What to produce
Everything in the data gets repeated exactly, except for the pictures.

Extracted data
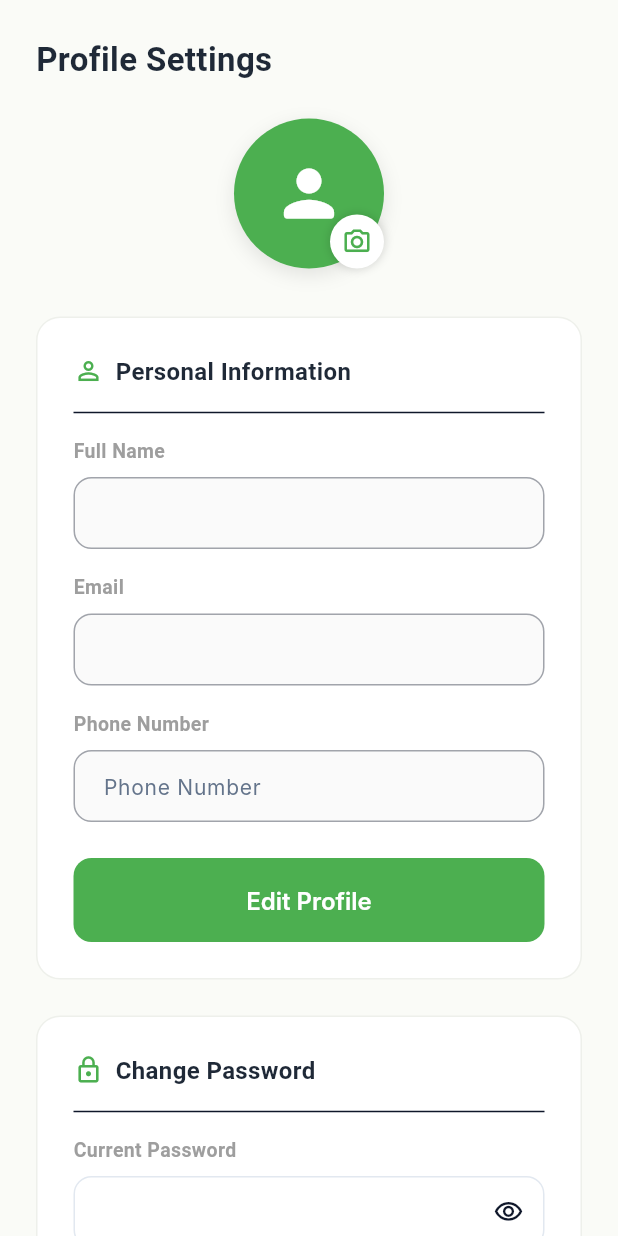
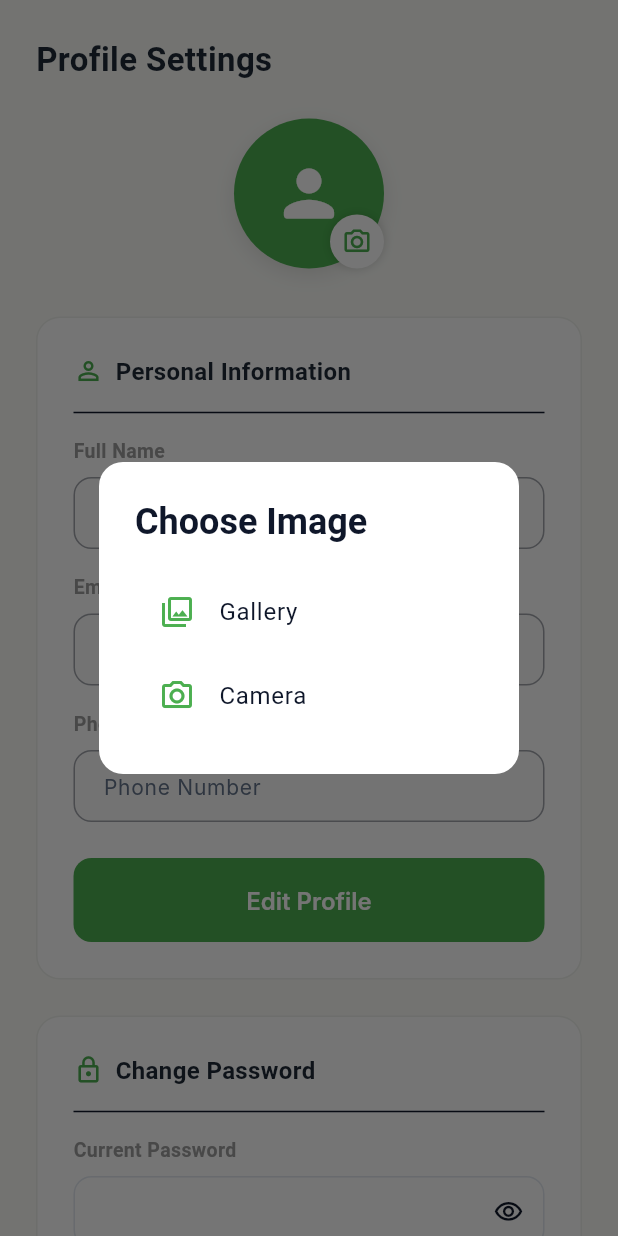
Before and after one commit to madaraz2498/smart_farm_integrated, a Flutter app: the ProfilePage screen opened directly, after a tap on the "camera alt" icon, on a phone screen of 412 x 824 dp. Run offline on Flutter 3.47's test engine with Material 3 defaults, Android fonts, the phone set to English and light mode, and no system bars; our stand-ins replace fl_chart, flutter_svg, image_picker, open_filex, shared_preferences; accounts and stored records are empty; Roboto replaces fonts that are missing (Inter).

Commit message:
Refactor the application's feature structure by moving farmer-specific and shared features into a more organized directory hierarchy.
### Features & Refactoring
- **Restructured Feature Modules**: Relocated the following features from `lib/features/` to `lib/features/farmer/`:
    - `animals`, `chatbot`, `crops`, `fruits`, `plants`, `reports`, and `soil`.
- **Relocated Home Screens**: Moved `farmer_settings_screen.dart` and `farmer_welcome_screen.dart` into `lib/features/farmer/home/screens/`.
- **Relocated Messaging**: Moved admin and farmer messaging modules into `features/admin/messages/` and `features/farmer/messages/` respectively.
- **Relocated Profile**: Moved the profile feature to `lib/features/shared/profile/`.
- **Cleanup**: Deleted legacy compatibility shells (`admin_shell.dart`, `farmer_shell.dart`) and redundant widget exports.

### Bug Fixes & Improvements
- **UI Optimization**: Updated `UserListTable` in the admin feature to reduce column widths and improve responsiveness on smaller screens by minimizing horizontal scrolling.
- **API Integration**: Updated `AdminMessageService` to use `reply_content` as the field name when posting a message reply.
- **Dependency Management**: Updated all internal imports across `main.dart` and `main_layout.dart` to reflect the new directory structure.
- **Providers**: Reorganized provider imports to align with the new module locations for chatbot, reports, animal, plant, fruit, soil, and crop features.

```diff
--- a/lib/features/shared/profile/pages/profile_page.dart
+++ b/lib/features/shared/profile/pages/profile_page.dart
@@ -30,10 +30,39 @@
   bool _obscureConfirm = true;
 
   Future<void> _pickImage() async {
+    final l10n = AppLocalizations.of(context)!;
+    final source = await showDialog<ImageSource>(
+      context: context,
+      builder: (ctx) => AlertDialog(
+        shape: RoundedRectangleBorder(borderRadius: BorderRadius.circular(16)),
+        title: Text(l10n.choose_image,
+            style: const TextStyle(fontWeight: FontWeight.bold)),
+        content: Column(
+          mainAxisSize: MainAxisSize.min,
+          children: [
+            ListTile(
+              leading: const Icon(Icons.photo_library_outlined,
+                  color: AppColors.primary),
+              title: const Text('Gallery'),
+              onTap: () => Navigator.pop(ctx, ImageSource.gallery),
+            ),
+            ListTile(
+              leading: const Icon(Icons.camera_alt_outlined,
+                  color: AppColors.primary),
+              title: const Text('Camera'),
+              onTap: () => Navigator.pop(ctx, ImageSource.camera),
+            ),
+          ],
+        ),
+      ),
+    );
+
+    if (source == null) return;
+
     final picker = ImagePicker();
     try {
       final XFile? image = await picker.pickImage(
-        source: ImageSource.gallery,
+        source: source,
         maxWidth: 512,
         maxHeight: 512,
         imageQuality: 75,
--- a/lib/providers/navigation_provider.dart
+++ b/lib/providers/navigation_provider.dart
@@ -4,7 +4,6 @@
 import 'package:smart_farm/l10n/app_localizations.dart';
 
 enum FarmerPage {
-// ... existing enums ...
   welcome,
   plantDisease,
   animalWeight,
@@ -15,6 +14,7 @@
   messages,
   reports,
   settings,
+  profile,
 }
 
 enum AdminPage {
@@ -164,6 +164,7 @@
 
   String getFarmerLabel(AppLocalizations l10n) => switch (_farmerPage) {
         FarmerPage.welcome => l10n.welcome_user,
+        FarmerPage.profile => l10n.profile,
         FarmerPage.plantDisease => l10n.nav_plant_disease,
         FarmerPage.animalWeight => l10n.nav_animal_weight,
         FarmerPage.cropRecommendation => l10n.nav_crop_recommendation,
--- a/lib/widgets/shared/app_sidebar.dart
+++ b/lib/widgets/shared/app_sidebar.dart
@@ -151,6 +151,7 @@
         FarmerPage.messages => l10n.messages,
         FarmerPage.reports => l10n.nav_reports,
         FarmerPage.settings => l10n.settings,
+        FarmerPage.profile => l10n.profile,
       };
       return Padding(
         padding: const EdgeInsets.only(bottom: 4),
--- a/lib/widgets/shared/main_layout.dart
+++ b/lib/widgets/shared/main_layout.dart
@@ -46,6 +46,7 @@
   farmer.FarmerMessagesPage(), // FarmerPage.messages
   ReportsPage(), // FarmerPage.reports
   FarmerSettingsPage(), // FarmerPage.settings
+  ProfilePage(), // FarmerPage.profile
 ];
 
 const List<Widget> _adminPages = [
```
Also changed, not shown: lib/features/auth/providers/auth_provider.dart (+12 -8 lines), lib/features/auth/services/auth_service.dart (+7 -3 lines), lib/features/farmer/pages/chatbot_page.dart (+23 -23 lines), lib/widgets/shared/app_top_bar.dart (+14 -1 lines).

Output for this task
Before and after one commit to madaraz2498/smart_farm_integrated, a Flutter app: the ProfilePage screen opened directly, after a tap on the "camera alt" icon, on a phone screen of 412 x 824 dp. Run offline on Flutter 3.47's test engine with Material 3 defaults, Android fonts, the phone set to English and light mode, and no system bars; our stand-ins replace fl_chart, flutter_svg, image_picker, open_filex, shared_preferences; accounts and stored records are empty; Roboto replaces fonts that are missing (Inter).

Commit message:
Refactor the application's feature structure by moving farmer-specific and shared features into a more organized directory hierarchy.
### Features & Refactoring
- **Restructured Feature Modules**: Relocated the following features from `lib/features/` to `lib/features/farmer/`:
    - `animals`, `chatbot`, `crops`, `fruits`, `plants`, `reports`, and `soil`.
- **Relocated Home Screens**: Moved `farmer_settings_screen.dart` and `farmer_welcome_screen.dart` into `lib/features/farmer/home/screens/`.
- **Relocated Messaging**: Moved admin and farmer messaging modules into `features/admin/messages/` and `features/farmer/messages/` respectively.
- **Relocated Profile**: Moved the profile feature to `lib/features/shared/profile/`.
- **Cleanup**: Deleted legacy compatibility shells (`admin_shell.dart`, `farmer_shell.dart`) and redundant widget exports.

### Bug Fixes & Improvements
- **UI Optimization**: Updated `UserListTable` in the admin feature to reduce column widths and improve responsiveness on smaller screens by minimizing horizontal scrolling.
- **API Integration**: Updated `AdminMessageService` to use `reply_content` as the field name when posting a message reply.
- **Dependency Management**: Updated all internal imports across `main.dart` and `main_layout.dart` to reflect the new directory structure.
- **Providers**: Reorganized provider imports to align with the new module locations for chatbot, reports, animal, plant, fruit, soil, and crop features.

```diff
--- a/lib/features/shared/profile/pages/profile_page.dart
+++ b/lib/features/shared/profile/pages/profile_page.dart
@@ -30,10 +30,39 @@
   bool _obscureConfirm = true;
 
   Future<void> _pickImage() async {
+    final l10n = AppLocalizations.of(context)!;
+    final source = await showDialog<ImageSource>(
+      context: context,
+      builder: (ctx) => AlertDialog(
+        shape: RoundedRectangleBorder(borderRadius: BorderRadius.circular(16)),
+        title: Text(l10n.choose_image,
+            style: const TextStyle(fontWeight: FontWeight.bold)),
+        content: Column(
+          mainAxisSize: MainAxisSize.min,
+          children: [
+            ListTile(
+              leading: const Icon(Icons.photo_library_outlined,
+                  color: AppColors.primary),
+              title: const Text('Gallery'),
+              onTap: () => Navigator.pop(ctx, ImageSource.gallery),
+            ),
+            ListTile(
+              leading: const Icon(Icons.camera_alt_outlined,
+                  color: AppColors.primary),
+              title: const Text('Camera'),
+              onTap: () => Navigator.pop(ctx, ImageSource.camera),
+            ),
+          ],
+        ),
+      ),
+    );
+
+    if (source == null) return;
+
     final picker = ImagePicker();
     try {
       final XFile? image = await picker.pickImage(
-        source: ImageSource.gallery,
+        source: source,
         maxWidth: 512,
         maxHeight: 512,
         imageQuality: 75,
--- a/lib/providers/navigation_provider.dart
+++ b/lib/providers/navigation_provider.dart
@@ -4,7 +4,6 @@
 import 'package:smart_farm/l10n/app_localizations.dart';
 
 enum FarmerPage {
-// ... existing enums ...
   welcome,
   plantDisease,
   animalWeight,
@@ -15,6 +14,7 @@
   messages,
   reports,
   settings,
+  profile,
 }
 
 enum AdminPage {
@@ -164,6 +164,7 @@
 
   String getFarmerLabel(AppLocalizations l10n) => switch (_farmerPage) {
         FarmerPage.welcome => l10n.welcome_user,
+        FarmerPage.profile => l10n.profile,
         FarmerPage.plantDisease => l10n.nav_plant_disease,
         FarmerPage.animalWeight => l10n.nav_animal_weight,
         FarmerPage.cropRecommendation => l10n.nav_crop_recommendation,
--- a/lib/widgets/shared/app_sidebar.dart
+++ b/lib/widgets/shared/app_sidebar.dart
@@ -151,6 +151,7 @@
         FarmerPage.messages => l10n.messages,
         FarmerPage.reports => l10n.nav_reports,
         FarmerPage.settings => l10n.settings,
+        FarmerPage.profile => l10n.profile,
       };
       return Padding(
         padding: const EdgeInsets.only(bottom: 4),
--- a/lib/widgets/shared/main_layout.dart
+++ b/lib/widgets/shared/main_layout.dart
@@ -46,6 +46,7 @@
   farmer.FarmerMessagesPage(), // FarmerPage.messages
   ReportsPage(), // FarmerPage.reports
   FarmerSettingsPage(), // FarmerPage.settings
+  ProfilePage(), // FarmerPage.profile
 ];
 
 const List<Widget> _adminPages = [
```
Also changed, not shown: lib/features/auth/providers/auth_provider.dart (+12 -8 lines), lib/features/auth/services/auth_service.dart (+7 -3 lines), lib/features/farmer/pages/chatbot_page.dart (+23 -23 lines), lib/widgets/shared/app_top_bar.dart (+14 -1 lines).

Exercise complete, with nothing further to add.